Gibson (11-10) takes on Cleveland right-hander Corey Kluber (14-9) in the opener, while Nolasco (5-10) squares off with Indians left-hander T.J. House (2-3) in the second game.
Gibson and House were both slated to start Wednesday, but were bumped back by the outbreak of severe weather.
"Kyle has got great stuff, but he tends to get stuck in a long inning every time he pitches," Minnesota manager Ron Gardenhire said. "He's got a great breaking ball and a good changeup that he can rely on. He just needs to learn to relax and not worry about the situation because his pitch counts tend to pile up in a hurry."
Though Gibson's season ERA is 4.27 over 28 starts, he has been brilliant in two outings at Progressive Field. He allowed one run in five innings to earn the win on April 5, then tossed seven scoreless frames in a May 5 no-decision.
The 6-foot-6, 207-pounder has struggled of late, posting his last victory on August 13, while going 0-1 with a 6.14 ERA over his last four starts.
Gardenhire believes Gibson may be wearing down after pitching a career-high 156 innings. He previous best was 152 2/3, split between the Twins and Triple-A Rochester in 2013.
"In terms of innings, Kyle is in an area code that he's never been in before," the skipper said. "Believe me, we're aware of that and watching it closely, as we are with all the guys. But we want Kyle to make the most of these opportunities because he's got to figure it out."
Nolasco went five innings and allowed two earned runs in his last start, taking a no-decision against the Angels on September 9. In his most recent game against Cleveland, he gave up four runs in 6 2/3 innings and took the loss at home on August 20.
Minnesota will be playing its fourth doubleheader of the year, but the other three were day/night affairs at Target Field that are officially considered individual games.
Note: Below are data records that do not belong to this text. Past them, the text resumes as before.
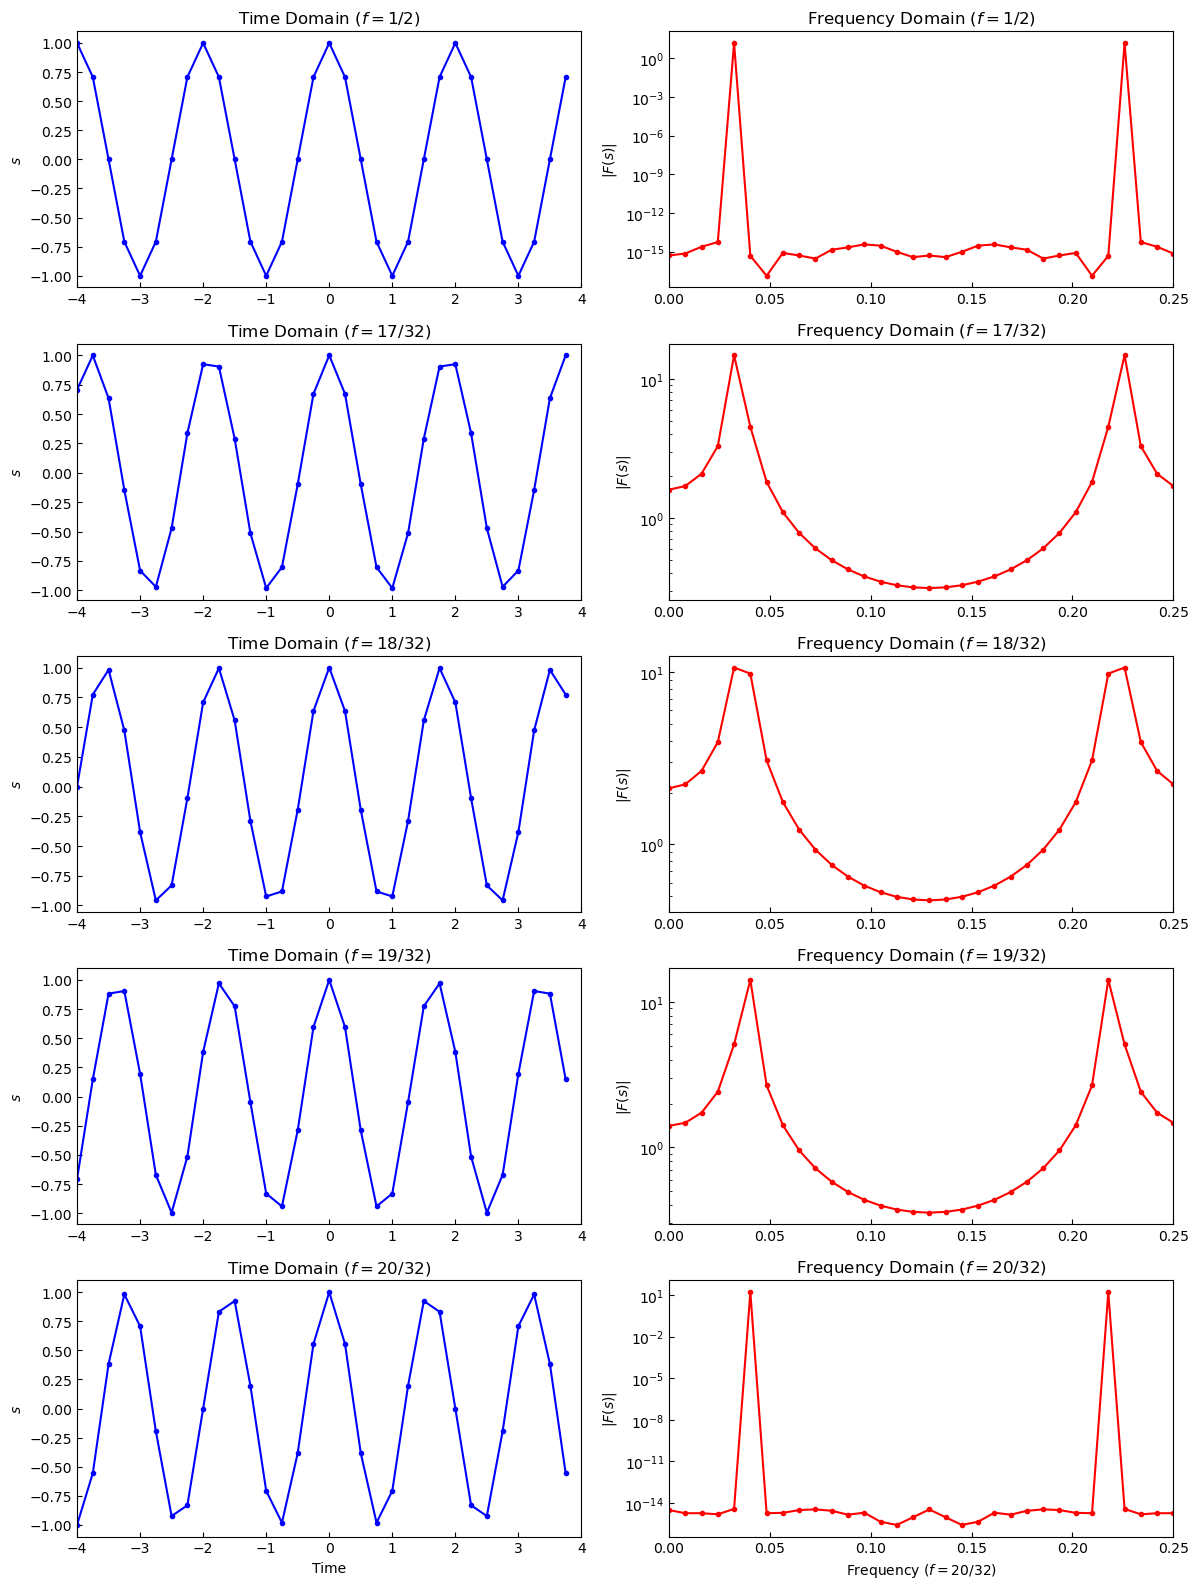
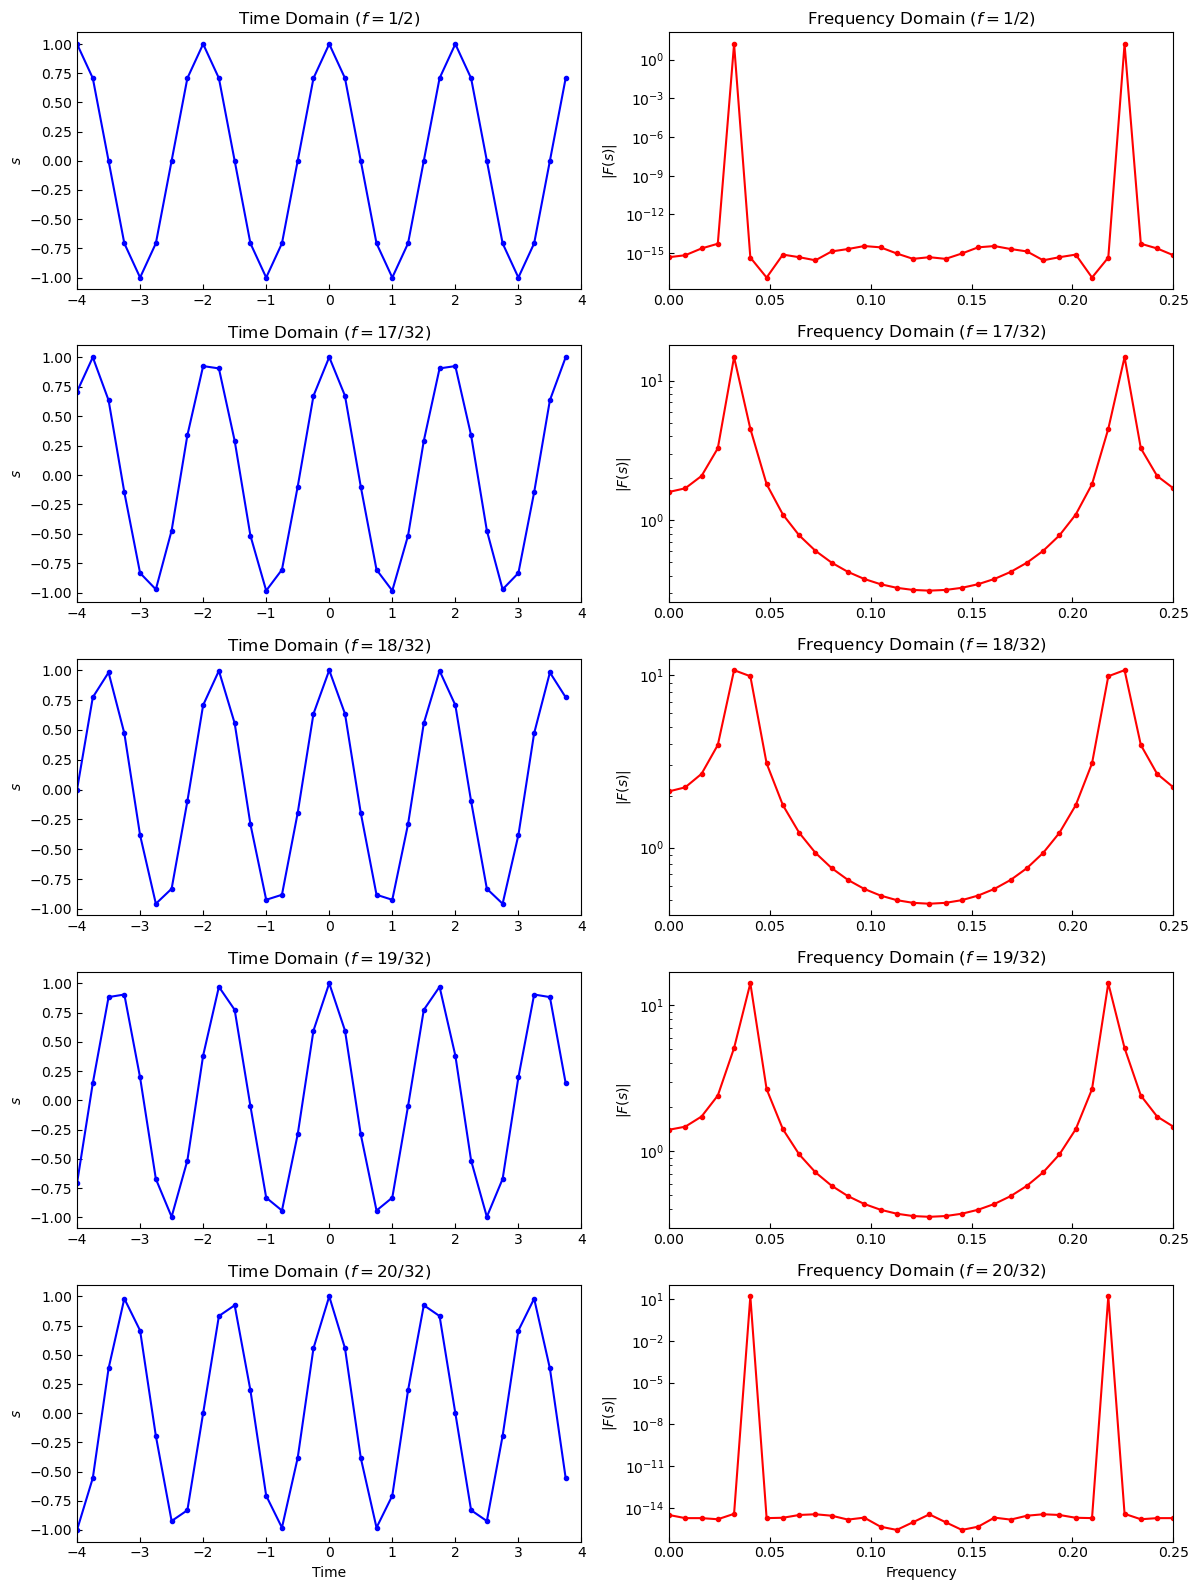
Update

diff --git a/fft/dft__leakage2.py b/fft/dft__leakage2.py
@@ -113,7 +113,7 @@ axs[4, 0].set_xlim(tmin, tmax)
 
 axs[4, 1].plot(freq, np.abs(fft_original), linestyle="-", color='red', marker='o', label='line with marker', ms=3)
 axs[4, 1].set_title(r"Frequency Domain ($f=20/32$)")
-axs[4, 1].set_xlabel("Frequency ($f=20/32$)")
+axs[4, 1].set_xlabel("Frequency")
 axs[4, 1].set_ylabel(r"$|F(s)|$")
 axs[4, 1].set_xlim(min(freq), max(freq))
 axs[4, 1].set_yscale('log')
The Twins swept Toronto on April 17, dropped two against the Dodgers on May 1 and split with Detroit on August 23.
This is the first time in Progressive Field history that the Indians will host three traditional doubleheaders in a season. Cleveland began playing at the downtown ballpark, then named Jacobs Field, in 1994.